Posts Tagged ‘April Ayers Lawson’
August 12, 2016 | by The Paris Review
Our colleague Bobby sent me back to Edith Wharton’s novel of 1870s New York, The Age of Innocence. What struck Bobby (I’m paraphrasing) was the air of heavy surveillance: the action begins in an opera box, under the scrutiny of hundreds of eyes, and basically stays there. It feels oddly contemporary. At the same time The Age of Innocence is, very self-consciously, an historical novel. That’s what struck me: it appeared in 1920, almost fifty years after the events it describes, and belongs to that fun subgenre of novels—e.g., A Journal of the Plague Year, Middlemarch, Swann’s Way—that imagine what the grown-ups were actually up to when the author was a kid. —Lorin Stein
When City Lights was preparing to publish the first edition of Julio Cortázar’s poetry in English in 1997 (it’s number fifty-three in the Pocket Poets series), Ferlinghetti wanted to produce a lean volume. In doing so, he cut the essay “For Listening Through Headphones,” which Cortázar begins by mourning the “pre-echo” on some records that mars “the brief night of the ears as they get ready for the fresh irruption of sound.” It’s funny that an essay that more than once uses the play of light and darkness to illuminate sound would be omitted from a book titled Save Twilight. But this month, City Lights is reissuing the volume, now heftier, thanks in part to the restoration of “For Listening” (and other poems that were left out from the original). In addition to being mesmerizing and utterly gorgeous (“now the needle / runs through the former silence and focuses it / in a black plush … a phosphene silence”), the essay links the experience of hearing music through headphones to poetry’s innate intimacy: “How not to think, then, that somehow poetry is a word heard through invisible headphones as soon as the poem begins to work its spell.” —Nicole Rudick Read More »
August 25, 2015 | by The Paris Review
This November, we’re publishing our first anthology of new writing in more than fifty years.
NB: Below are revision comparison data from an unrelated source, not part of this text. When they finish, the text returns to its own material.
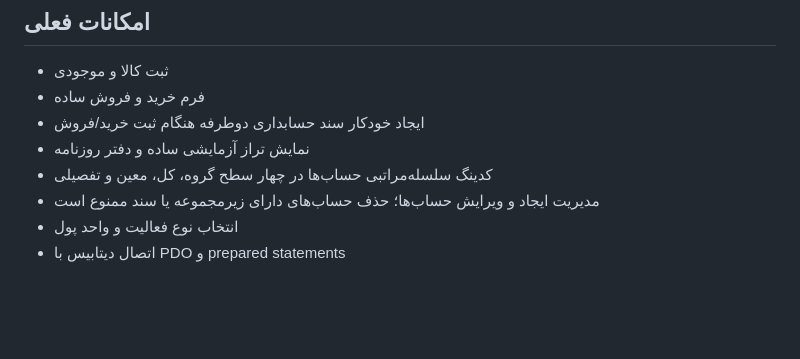
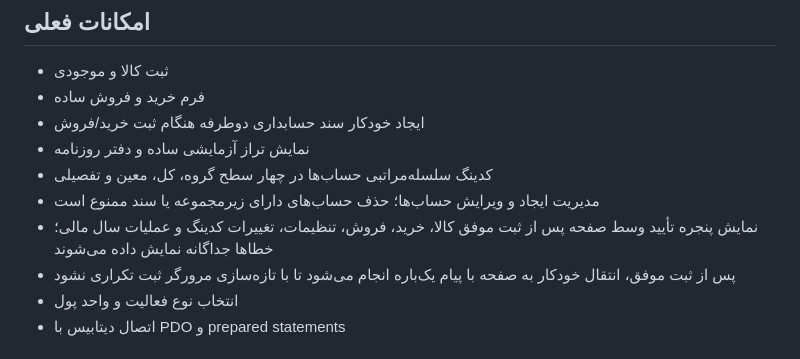
Before and after one commit to Padmiraranjbar/chat1, a Markdown page: README.md, the part around the change. Rendered like a GitHub page; blank space fills up the shorter version.

Commit message:
Document success dialogs and duplicate-submit protection

```diff
--- a/README.md
+++ b/README.md
@@ -9,6 +9,8 @@
 - نمایش تراز آزمایشی ساده و دفتر روزنامه
 - کدینگ سلسله‌مراتبی حساب‌ها در چهار سطح گروه، کل، معین و تفصیلی
 - مدیریت ایجاد و ویرایش حساب‌ها؛ حذف حساب‌های دارای زیرمجموعه یا سند ممنوع است
+- نمایش پنجره تأیید وسط صفحه پس از ثبت موفق کالا، خرید، فروش، تنظیمات، تغییرات کدینگ و عملیات سال مالی؛ خطاها جداگانه نمایش داده می‌شوند
+- پس از ثبت موفق، انتقال خودکار به صفحه با پیام یک‌باره انجام می‌شود تا با تازه‌سازی مرورگر ثبت تکراری نشود
 - انتخاب نوع فعالیت و واحد پول
 - اتصال دیتابیس با PDO و prepared statements
 
```
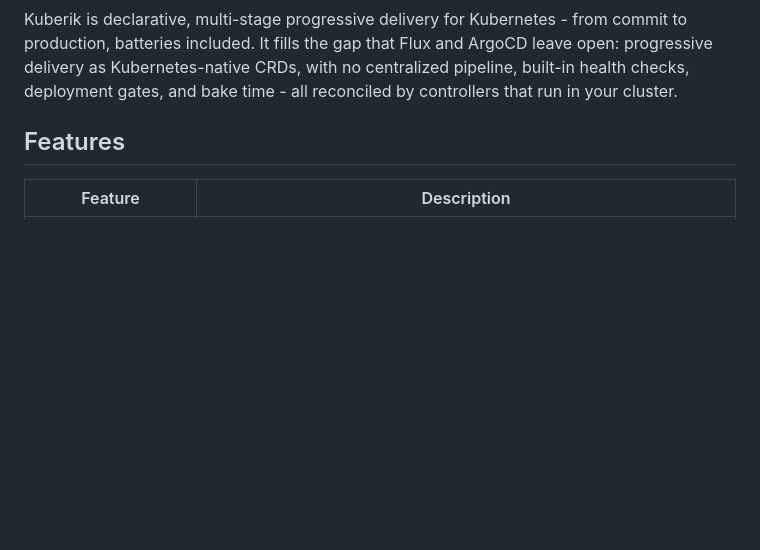
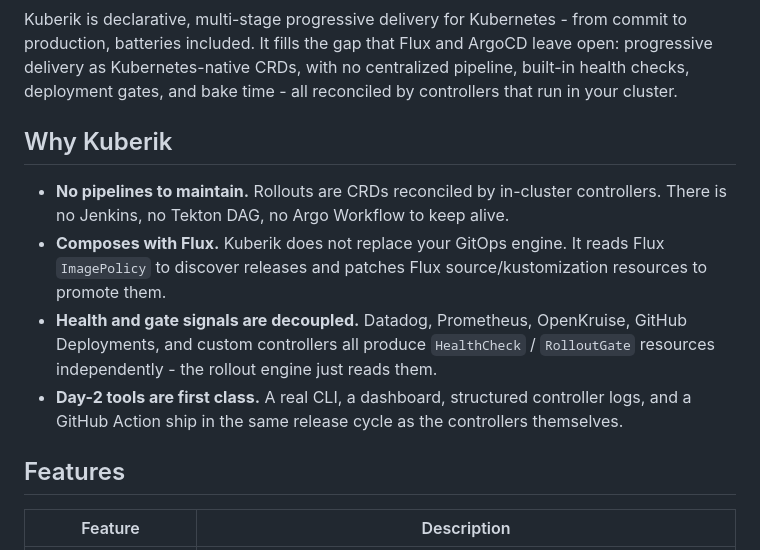
Before and after one commit to LittleChimera/kuberik-upstream, a Markdown page: README.md, the part around one of its changes. GitHub-like rendering; blank space fills up the shorter version.

```diff
--- a/README.md
+++ b/README.md
@@ -14,6 +16,13 @@
 > If Kuberik saves you from a bad deploy, consider [starring the repo](https://github.com/kuberik/kuberik/stargazers) — it helps others find the project.
 
 Kuberik is declarative, multi-stage progressive delivery for Kubernetes - from commit to production, batteries included. It fills the gap that Flux and ArgoCD leave open: progressive delivery as Kubernetes-native CRDs, with no centralized pipeline, built-in health checks, deployment gates, and bake time - all reconciled by controllers that run in your cluster.
+
+## Why Kuberik
+
+- **No pipelines to maintain.** Rollouts are CRDs reconciled by in-cluster controllers. There is no Jenkins, no Tekton DAG, no Argo Workflow to keep alive.
+- **Composes with Flux.** Kuberik does not replace your GitOps engine. It reads Flux `ImagePolicy` to discover releases and patches Flux source/kustomization resources to promote them.
+- **Health and gate signals are decoupled.** Datadog, Prometheus, OpenKruise, GitHub Deployments, and custom controllers all produce `HealthCheck` / `RolloutGate` resources independently - the rollout engine just reads them.
+- **Day-2 tools are first class.** A real CLI, a dashboard, structured controller logs, and a GitHub Action ship in the same release cycle as the controllers themselves.
 
 ## Features
 
```
Also changed, not shown: other parts of README.md (+3 -1 lines).
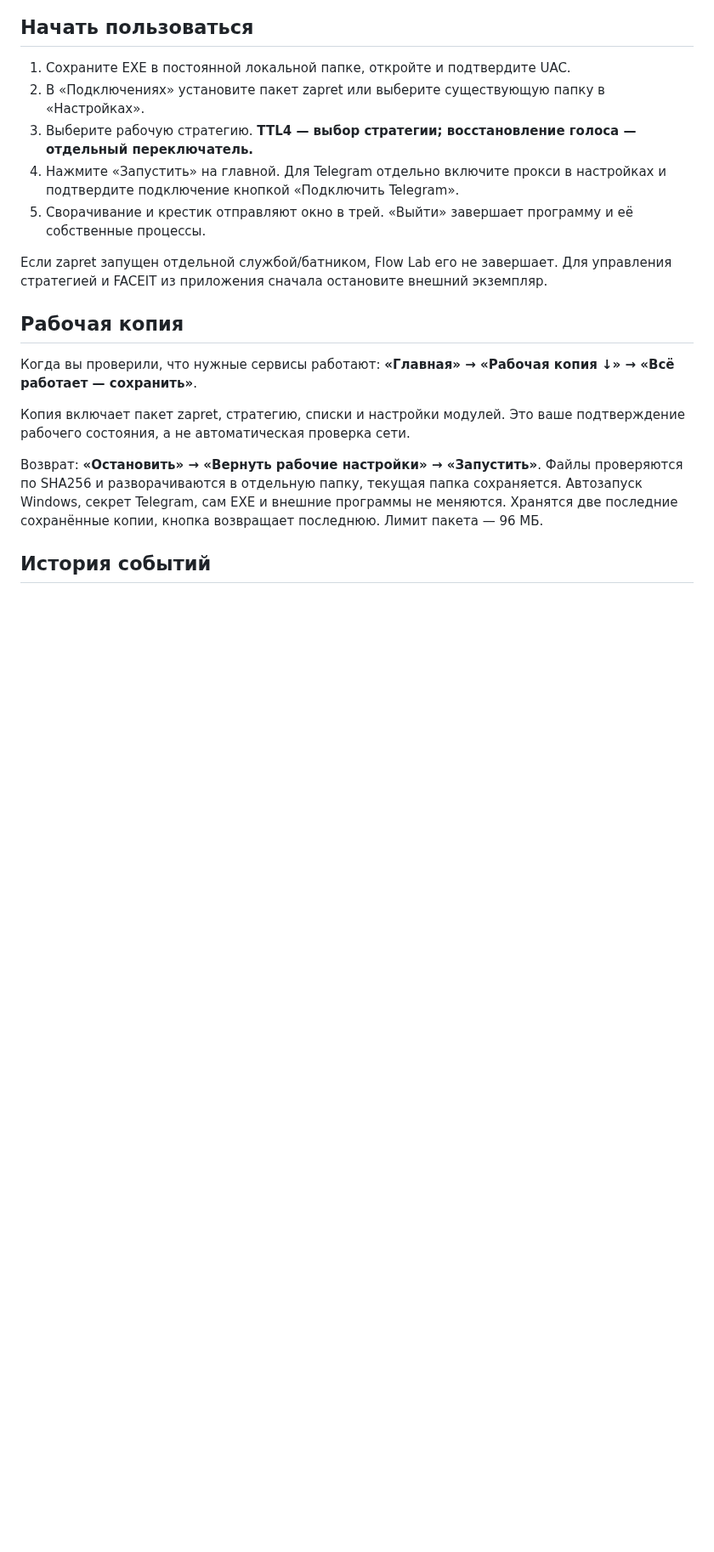
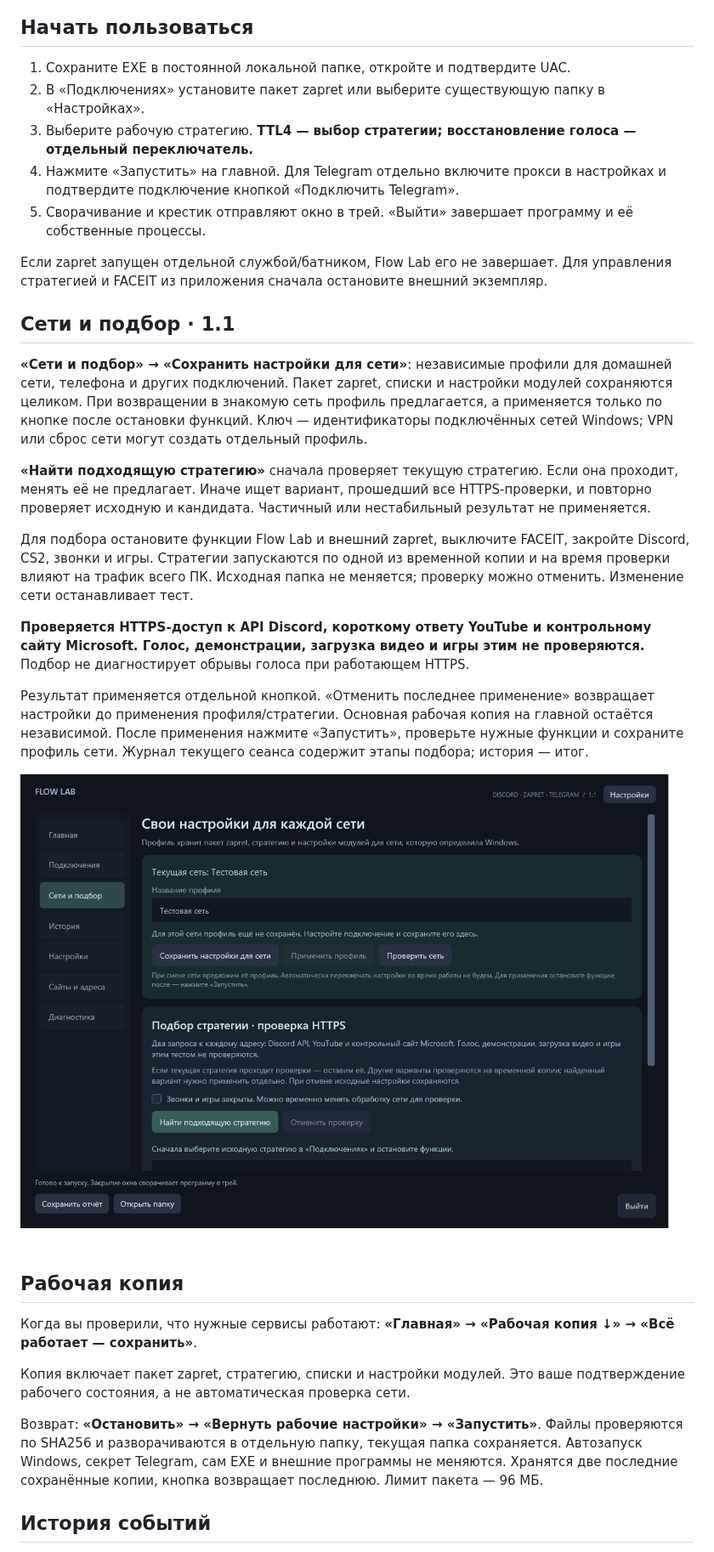
Before and after one commit to krizof/flow-lab, a Markdown page: README.md, the part around the change. Shown at 85% size. Drawn GitHub-style; pictures changed too: assets/flowlab-1.1-networks.png (added); blank space fills up the shorter version.

Commit message:
Document network profiles and conservative HTTPS strategy selection for 1.1

```diff
--- a/README.md
+++ b/README.md
@@ -17,6 +17,20 @@ Windows 10/11 x64, .NET Framework 4.8. Достаточно одного EXE; Py
 5. Сворачивание и крестик отправляют окно в трей. «Выйти» завершает программу и её собственные процессы.
 
 Если zapret запущен отдельной службой/батником, Flow Lab его не завершает. Для управления стратегией и FACEIT из приложения сначала остановите внешний экземпляр.
+
+## Сети и подбор · 1.1
+
+**«Сети и подбор» → «Сохранить настройки для сети»**: независимые профили для домашней сети, телефона и других подключений. Пакет zapret, списки и настройки модулей сохраняются целиком. При возвращении в знакомую сеть профиль предлагается, а применяется только по кнопке после остановки функций. Ключ — идентификаторы подключённых сетей Windows; VPN или сброс сети могут создать отдельный профиль.
+
+**«Найти подходящую стратегию»** сначала проверяет текущую стратегию. Если она проходит, менять её не предлагает. Иначе ищет вариант, прошедший все HTTPS-проверки, и повторно проверяет исходную и кандидата. Частичный или нестабильный результат не применяется.
+
+Для подбора остановите функции Flow Lab и внешний zapret, выключите FACEIT, закройте Discord, CS2, звонки и игры. Стратегии запускаются по одной из временной копии и на время проверки влияют на трафик всего ПК. Исходная папка не меняется; проверку можно отменить. Изменение сети останавливает тест.
+
+**Проверяется HTTPS-доступ к API Discord, короткому ответу YouTube и контрольному сайту Microsoft. Голос, демонстрации, загрузка видео и игры этим не проверяются.** Подбор не диагностирует обрывы голоса при работающем HTTPS.
+
+Результат применяется отдельной кнопкой. «Отменить последнее применение» возвращает настройки до применения профиля/стратегии. Основная рабочая копия на главной остаётся независимой. После применения нажмите «Запустить», проверьте нужные функции и сохраните профиль сети. Журнал текущего сеанса содержит этапы подбора; история — итог.
+
+![Сети и подбор Flow Lab 1.1](assets/flowlab-1.1-networks.png)
 
 ## Рабочая копия
 
```
Also changed, not shown: 1 other file.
The Unprofessionals: New American Writing from The Paris Review features thirty-one stories, poems, and essays by a new generation of writer. It’s a master class, across genres, in what is best and most alive in American literature today.
Take a look at the cover and you’ll recognize names such as John Jeremiah Sullivan, Atticus Lish, Emma Cline, Ben Lerner, and others who have become emblematic of a renaissance in American writing. Although these are younger writers, already any history of the era would be incomplete without them. At a moment when it’s easy to see art as another product—and when writers, especially, are encouraged to think of themselves as professionals—the stories, poems, and essays in this collection have no truck with self-promotion. They turn inward. They’re not afraid to stare, to dissent, or even to offend. They answer only to themselves.
In the coming months, we’ll reveal more about the anthology, which Akhil Sharma calls “the best possible introduction to the best literary magazine we have.” Stay tuned!
April 8, 2011 | by Thessaly La Force
On Tuesday, The Paris Review will be hosting its Spring Revel, a fund-raiser held each year at Cipriani’s 42nd Street. As readers of The Daily may already know, Robert Redford will be presenting James Salter with The Paris Review Hadada; Fran Lebowitz will be awarding Elif Batuman the Terry Southern Humor Prize for her piece in The Daily called “My 12-Hour Blind Date with Dostoevsky”; and Ann Beattie will be giving April Ayers Lawson the Plimpton Prize for her short story “Virgin.” It’s a very fun affair. To quote Mary Karr: the Revel is “prom for New York intellectuals.”
We are excited for those of you who are already coming. A few tickets are left, and it goes without saying that they are available for purchase to all of our readers.
September 21, 2010 | by Lorin Stein
April Ayers Lawson’s short story “Virgin” appears in our new issue. It is Lawson’s first appearance in a magazine with national circulation. Last week she was kind enough to answer a few questions from her home in Greenville, South Carolina.
In “Virgin” you describe sexual frustration and desire very convincingly—and very specifically—from a man’s point of view. How did you do it?
Close observation. Male frustration seems to me more focused, more linear, than female frustration. This interests me a lot. Also, I enjoy asking men about what they think it means to be a man. I like to hear about the women in their lives—how they view their mothers, sisters, girlfriends, wives. I like to try to understand what it means to be “manly,” what it means for a man to think he's failed to be manly. The more I understand men, the more I understand women.
Also, when a story is about women—I consider the story to be mostly about the women—it makes more sense to me to feel them from the perspective of a man.
Did you ever feel out of your depth?
The perspective came naturally. If it didn't I'd have aborted. When I write I’m doing it as an act of discovery. Also to get high. What I’m writing should feel at least as real to me as what’s physically around me. It should rise out of and also sustain a heightened sense of emotional reality. Otherwise, no point, no pleasure.
The stories of yours that I have read are all set in the South among Evangelical Christians. Do you write with a Southern Christian reader in mind? Read More »